You must be joking. Recent Canons have been garbage in terms of image quality.
monopod
I wouldn't say garbage, but it's true that Canon appears to be determined to put out yesterday's tech and for some time now. Both Nikon and Canon now finally see Sony as a legitimate threat so it'll be very interesting to see what their responses are in the next 12 months.
Sony, because you can use just about any lens made by anyone with the right adapter. The Sony is by far an easier camera to handle as it's quite a bit smaller. As far as battery life, extra batteries are cheap.
bugeyed

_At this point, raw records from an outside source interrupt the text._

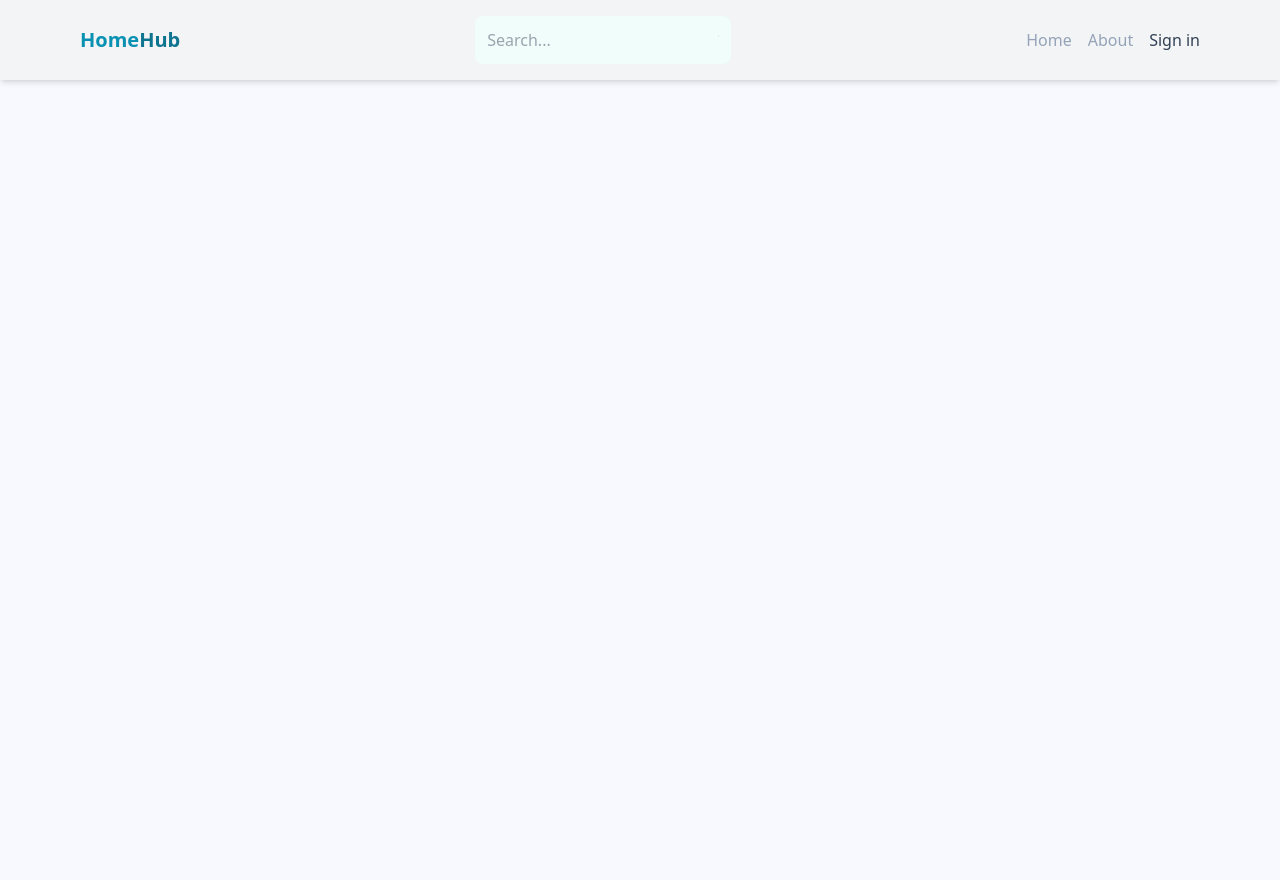
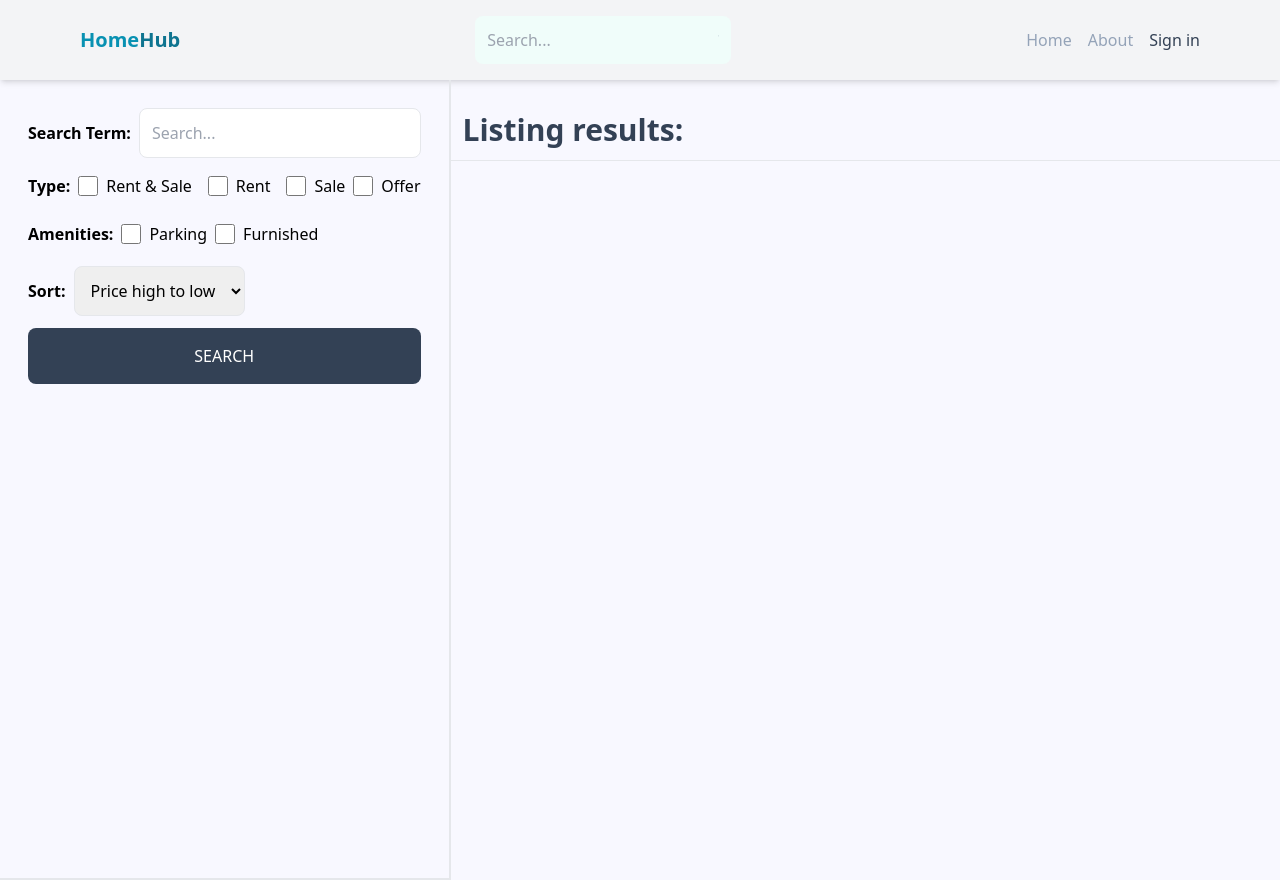
Before and after one commit to PreethiMathews/homehub-client, a React (Vite) app in the folder homehub-client/: page /search in a window 1280 px wide. Before the commit the page ends 800 px from the top, so only its background shows below. Built offline with nearby package versions, Linux system fonts and the light colour scheme.

Commit message:
Search Page UI

```diff
--- a/homehub-client/src/App.jsx
+++ b/homehub-client/src/App.jsx
@@ -2,6 +2,7 @@
 import Home from "./pages/Home";
 import About from "./pages/About";
 import Profile from "./pages/Profile";
+import Search from "./pages/Search";
 
 import SignUp from "./pages/SignUp";
 import PrivateRoute from "./components/PrivateRoute";
@@ -21,6 +22,8 @@
         <Route path="/" element={<Home />} />
         <Route path="/about" element={<About />} />
         <Route path="/home" element={<Home />} />
+        <Route path="/search" element={<Search />} />
+
         <Route element={<PrivateRoute />}>
           <Route path="/profile" element={<Profile />} />
           <Route path="/create-listing" element={<CreateListing />} />
--- /dev/null
+++ b/homehub-client/src/pages/Search.jsx
@@ -0,0 +1,62 @@
+import React from "react";
+
+function Search() {
+  return (
+    <div className="flex flex-col md:flex-row">
+      <div className="p-7  border-b-2 md:border-r-2 md:min-h-screen">
+        <form>
+          <div className="flex items-center gap-2">
+            <label className="whitespace-nowrap font-semibold">Search Term:</label>
+            <input type="text" id="searchTerm" placeholder="Search..." className="border rounded-lg p-3 w-full" />
+          </div>
+          <div className="flex gap-2 flex-wrap items-center py-2">
+            <label className="font-semibold">Type:</label>
+            <div className="flex gap-2">
+              <input type="checkbox" id="all" className="w-5" />
+              <span>Rent & Sale</span>
+            </div>
+            <div className="flex gap-2 p-2">
+              <input type="checkbox" id="rent" className="w-5" />
+              <span>Rent</span>
+            </div>
+            <div className="flex gap-2">
+              <input type="checkbox" id="sale" className="w-5" />
+              <span>Sale</span>
+            </div>
+            <div className="flex gap-2">
+              <input type="checkbox" id="offer" className="w-5" />
+              <span>Offer</span>
+            </div>
+          </div>
+          <div className="flex gap-2 flex-wrap items-center py-2">
+            <label className="font-semibold">Amenities:</label>
+            <div className="flex gap-2">
+              <input type="checkbox" id="parking" className="w-5" />
+              <span>Parking</span>
+            </div>
+            <div className="flex gap-2">
+              <input type="checkbox" id="furnished" className="w-5" />
+              <span>Furnished</span>
+            </div>
+          </div>
+          <div className="flex items-center gap-2 py-3">
+            <label className="font-semibold">Sort:</label>
+            <select defaultValue={"created_at_desc"} id="sort_order" className="border rounded-lg p-3">
+              <option value="regularPrice_desc">Price high to low</option>
+              <option value="regularPrice_asc">Price low to high</option>
+              <option value="createdAt_desc">Latest</option>
+              <option value="createdAt_asc">Oldest</option>
+            </select>
+          </div>
+          <button className="bg-slate-700 text-white p-4 min-w-full rounded-lg uppercase hover:opacity-95 ">Search</button>
+        </form>
+      </div>
+      <div className="flex-1">
+        {" "}
+        <h1 className="text-3xl font-semibold border-b p-3 text-slate-700 mt-5"> Listing results:</h1>
+      </div>
+    </div>
+  );
+}
+
+export default Search;
```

Sure you can use lenses with an adapter, but AF often suffers. Also raw conversion can be a little weird when you mix brands. Its really only worth doing if you already own an extensive locker of Canon L series, Leica or Nikkor.
Nikon for it's sensor and ecosystem. Sony body is lighter, lenses are heavier so it's a wash. There are more lenses for Nikon.

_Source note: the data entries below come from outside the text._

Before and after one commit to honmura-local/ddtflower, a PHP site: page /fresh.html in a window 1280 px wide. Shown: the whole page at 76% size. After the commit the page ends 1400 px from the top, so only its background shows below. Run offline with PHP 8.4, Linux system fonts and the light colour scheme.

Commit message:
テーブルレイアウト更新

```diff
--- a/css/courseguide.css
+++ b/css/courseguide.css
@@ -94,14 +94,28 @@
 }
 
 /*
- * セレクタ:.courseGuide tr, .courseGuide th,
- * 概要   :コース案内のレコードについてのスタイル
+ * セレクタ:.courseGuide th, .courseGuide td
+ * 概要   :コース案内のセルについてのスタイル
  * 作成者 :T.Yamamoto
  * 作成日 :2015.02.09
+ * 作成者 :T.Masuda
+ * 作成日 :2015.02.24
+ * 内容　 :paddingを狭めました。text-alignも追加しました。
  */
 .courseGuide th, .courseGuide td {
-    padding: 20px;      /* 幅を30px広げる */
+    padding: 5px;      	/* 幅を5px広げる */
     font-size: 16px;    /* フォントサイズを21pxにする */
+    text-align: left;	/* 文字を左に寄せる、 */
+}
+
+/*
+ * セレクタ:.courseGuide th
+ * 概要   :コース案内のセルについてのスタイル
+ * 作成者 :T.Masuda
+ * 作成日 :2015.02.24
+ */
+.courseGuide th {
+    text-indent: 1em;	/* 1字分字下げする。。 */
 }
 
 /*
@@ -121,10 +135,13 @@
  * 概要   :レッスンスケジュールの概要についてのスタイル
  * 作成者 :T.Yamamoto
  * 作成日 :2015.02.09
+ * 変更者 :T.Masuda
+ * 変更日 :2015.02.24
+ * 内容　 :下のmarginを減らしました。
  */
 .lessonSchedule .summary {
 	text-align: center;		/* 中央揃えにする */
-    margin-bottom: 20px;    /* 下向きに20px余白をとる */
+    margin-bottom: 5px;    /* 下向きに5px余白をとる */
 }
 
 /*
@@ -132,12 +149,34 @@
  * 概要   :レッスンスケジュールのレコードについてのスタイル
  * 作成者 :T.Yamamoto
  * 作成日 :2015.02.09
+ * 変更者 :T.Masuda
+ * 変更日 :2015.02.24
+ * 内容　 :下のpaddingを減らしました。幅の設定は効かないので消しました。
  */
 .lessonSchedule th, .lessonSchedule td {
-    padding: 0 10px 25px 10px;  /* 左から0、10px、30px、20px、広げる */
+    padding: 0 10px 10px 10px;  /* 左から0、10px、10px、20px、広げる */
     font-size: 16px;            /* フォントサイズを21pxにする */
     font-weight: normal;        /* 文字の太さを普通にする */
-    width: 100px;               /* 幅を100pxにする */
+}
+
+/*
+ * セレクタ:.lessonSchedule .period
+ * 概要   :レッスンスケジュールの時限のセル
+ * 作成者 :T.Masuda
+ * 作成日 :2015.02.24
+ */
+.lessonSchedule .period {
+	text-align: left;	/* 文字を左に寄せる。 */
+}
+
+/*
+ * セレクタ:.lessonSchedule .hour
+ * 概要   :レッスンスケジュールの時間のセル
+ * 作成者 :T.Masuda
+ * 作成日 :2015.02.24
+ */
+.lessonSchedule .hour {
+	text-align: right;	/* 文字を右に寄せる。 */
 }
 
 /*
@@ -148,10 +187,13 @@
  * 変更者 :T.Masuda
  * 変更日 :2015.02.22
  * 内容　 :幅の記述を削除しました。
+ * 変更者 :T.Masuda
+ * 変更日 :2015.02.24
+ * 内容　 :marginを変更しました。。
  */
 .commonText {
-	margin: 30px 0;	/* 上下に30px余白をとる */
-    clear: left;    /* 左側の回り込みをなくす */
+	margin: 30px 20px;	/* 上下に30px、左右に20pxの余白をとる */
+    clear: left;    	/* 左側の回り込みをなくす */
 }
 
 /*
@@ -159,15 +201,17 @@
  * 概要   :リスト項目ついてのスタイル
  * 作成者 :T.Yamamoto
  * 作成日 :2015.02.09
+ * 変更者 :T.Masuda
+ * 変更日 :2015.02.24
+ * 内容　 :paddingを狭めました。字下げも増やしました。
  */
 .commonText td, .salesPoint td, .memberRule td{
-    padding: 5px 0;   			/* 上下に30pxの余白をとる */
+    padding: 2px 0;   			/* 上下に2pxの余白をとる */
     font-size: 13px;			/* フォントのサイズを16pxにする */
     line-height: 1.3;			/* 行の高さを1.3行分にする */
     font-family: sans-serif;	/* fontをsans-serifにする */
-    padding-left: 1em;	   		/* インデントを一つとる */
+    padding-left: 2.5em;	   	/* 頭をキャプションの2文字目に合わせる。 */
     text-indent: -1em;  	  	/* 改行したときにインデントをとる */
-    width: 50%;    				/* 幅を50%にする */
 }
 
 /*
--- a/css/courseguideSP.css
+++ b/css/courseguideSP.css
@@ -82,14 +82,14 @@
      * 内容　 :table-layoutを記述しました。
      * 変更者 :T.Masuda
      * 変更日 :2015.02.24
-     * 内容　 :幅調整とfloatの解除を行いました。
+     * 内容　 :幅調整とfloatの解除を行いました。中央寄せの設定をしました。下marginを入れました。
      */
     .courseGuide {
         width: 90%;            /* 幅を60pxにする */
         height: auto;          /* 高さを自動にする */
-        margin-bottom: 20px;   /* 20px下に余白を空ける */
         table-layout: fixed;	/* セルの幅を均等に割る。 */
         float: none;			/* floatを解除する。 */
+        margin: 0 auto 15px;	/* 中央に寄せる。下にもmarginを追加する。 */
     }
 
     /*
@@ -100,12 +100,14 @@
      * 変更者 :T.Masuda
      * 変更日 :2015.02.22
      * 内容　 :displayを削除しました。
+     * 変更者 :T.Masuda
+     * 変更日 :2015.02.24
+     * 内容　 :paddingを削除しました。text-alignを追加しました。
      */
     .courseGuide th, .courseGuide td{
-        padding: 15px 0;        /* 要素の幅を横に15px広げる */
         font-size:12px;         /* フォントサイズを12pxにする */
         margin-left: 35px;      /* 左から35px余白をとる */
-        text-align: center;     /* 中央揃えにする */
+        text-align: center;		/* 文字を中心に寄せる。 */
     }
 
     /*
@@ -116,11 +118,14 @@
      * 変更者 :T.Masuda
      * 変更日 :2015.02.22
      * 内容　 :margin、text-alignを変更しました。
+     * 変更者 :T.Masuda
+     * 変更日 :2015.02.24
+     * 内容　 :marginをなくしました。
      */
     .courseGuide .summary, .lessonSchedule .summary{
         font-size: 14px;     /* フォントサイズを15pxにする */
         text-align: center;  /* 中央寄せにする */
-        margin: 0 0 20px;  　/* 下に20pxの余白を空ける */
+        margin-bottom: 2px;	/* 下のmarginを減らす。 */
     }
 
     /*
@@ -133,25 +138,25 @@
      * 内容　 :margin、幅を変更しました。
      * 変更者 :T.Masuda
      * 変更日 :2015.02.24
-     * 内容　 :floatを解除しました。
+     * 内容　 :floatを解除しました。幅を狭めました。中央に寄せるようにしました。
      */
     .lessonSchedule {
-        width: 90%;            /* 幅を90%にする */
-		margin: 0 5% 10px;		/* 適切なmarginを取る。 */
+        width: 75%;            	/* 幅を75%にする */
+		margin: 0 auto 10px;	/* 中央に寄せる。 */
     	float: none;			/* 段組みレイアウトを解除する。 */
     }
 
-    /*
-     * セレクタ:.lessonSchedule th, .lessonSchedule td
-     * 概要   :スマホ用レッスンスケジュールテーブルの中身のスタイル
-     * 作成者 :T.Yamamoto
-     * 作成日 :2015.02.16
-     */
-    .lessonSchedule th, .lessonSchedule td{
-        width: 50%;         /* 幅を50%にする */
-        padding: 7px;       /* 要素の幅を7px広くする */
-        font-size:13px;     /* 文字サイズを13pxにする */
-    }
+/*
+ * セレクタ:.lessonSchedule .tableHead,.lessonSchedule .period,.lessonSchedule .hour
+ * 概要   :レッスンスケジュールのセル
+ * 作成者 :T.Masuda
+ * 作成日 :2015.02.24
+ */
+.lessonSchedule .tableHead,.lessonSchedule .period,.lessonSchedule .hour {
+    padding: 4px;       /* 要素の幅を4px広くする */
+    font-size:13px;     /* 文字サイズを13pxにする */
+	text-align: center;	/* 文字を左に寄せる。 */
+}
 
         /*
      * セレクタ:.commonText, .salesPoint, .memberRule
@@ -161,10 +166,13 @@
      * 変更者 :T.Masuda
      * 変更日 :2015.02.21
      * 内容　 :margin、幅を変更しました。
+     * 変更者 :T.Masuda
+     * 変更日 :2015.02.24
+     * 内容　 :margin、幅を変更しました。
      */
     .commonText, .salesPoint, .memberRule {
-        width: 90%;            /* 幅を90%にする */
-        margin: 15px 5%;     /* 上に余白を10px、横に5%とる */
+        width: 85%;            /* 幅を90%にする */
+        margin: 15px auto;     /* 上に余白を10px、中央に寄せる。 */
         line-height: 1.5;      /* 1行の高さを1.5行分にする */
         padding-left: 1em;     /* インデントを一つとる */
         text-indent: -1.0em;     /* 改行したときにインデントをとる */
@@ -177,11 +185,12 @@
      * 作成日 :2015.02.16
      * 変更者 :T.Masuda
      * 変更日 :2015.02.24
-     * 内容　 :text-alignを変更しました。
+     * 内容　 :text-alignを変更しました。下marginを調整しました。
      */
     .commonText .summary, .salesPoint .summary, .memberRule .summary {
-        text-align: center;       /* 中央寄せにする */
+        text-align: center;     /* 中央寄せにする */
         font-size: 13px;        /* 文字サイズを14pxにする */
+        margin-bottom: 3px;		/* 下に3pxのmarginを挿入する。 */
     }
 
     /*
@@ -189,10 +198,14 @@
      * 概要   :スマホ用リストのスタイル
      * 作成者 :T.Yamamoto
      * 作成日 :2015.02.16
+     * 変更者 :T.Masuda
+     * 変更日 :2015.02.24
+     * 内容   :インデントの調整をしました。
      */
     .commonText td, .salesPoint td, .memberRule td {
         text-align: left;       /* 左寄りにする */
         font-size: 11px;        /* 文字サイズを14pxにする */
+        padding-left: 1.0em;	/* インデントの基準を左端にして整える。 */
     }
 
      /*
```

FJamming
probably worth noting the d850's sensor is made by sony :D
Sony, it's lighter more compact and if its the A7RIII I believe the battery life isn't bad and overall is a great camera.
Nikon D850 or Sony A7RIII (I have both). But NOT Sony A7II or A7RII(get rid of it as soon as III came out). IMHO, prior to mark III Sony A7 models have too many bugs, low battery life and sub par to Nikon D750(upgraded to D850).

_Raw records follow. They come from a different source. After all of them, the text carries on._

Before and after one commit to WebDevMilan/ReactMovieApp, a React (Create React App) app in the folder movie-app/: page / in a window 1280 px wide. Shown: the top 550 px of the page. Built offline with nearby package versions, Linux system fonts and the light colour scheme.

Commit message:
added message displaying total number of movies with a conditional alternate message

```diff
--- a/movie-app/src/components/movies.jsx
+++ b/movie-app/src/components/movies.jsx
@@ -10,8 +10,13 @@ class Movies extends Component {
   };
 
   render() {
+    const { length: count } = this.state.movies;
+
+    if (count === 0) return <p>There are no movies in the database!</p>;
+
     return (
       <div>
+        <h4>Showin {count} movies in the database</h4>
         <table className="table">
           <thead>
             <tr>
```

PawPawDog
agreed, a lot of old information being regurgitated around here, the 3rd gen alphas put everything else to bed with the exception of the D850, which is more or less on par w/ the sonys (hint: it has a Sony sensor). If you do your due diligence and aren't locked into an existing ecosystem, Sony comes out on top pretty cleanly. It's weird because nothing has been so clear-cut for years, but here we are. Of course, Canon has finally decided to stop resting on its veteran laurels and build a decent mirrorless system, so we'll see what they come up with in the near future.
5D Mk iv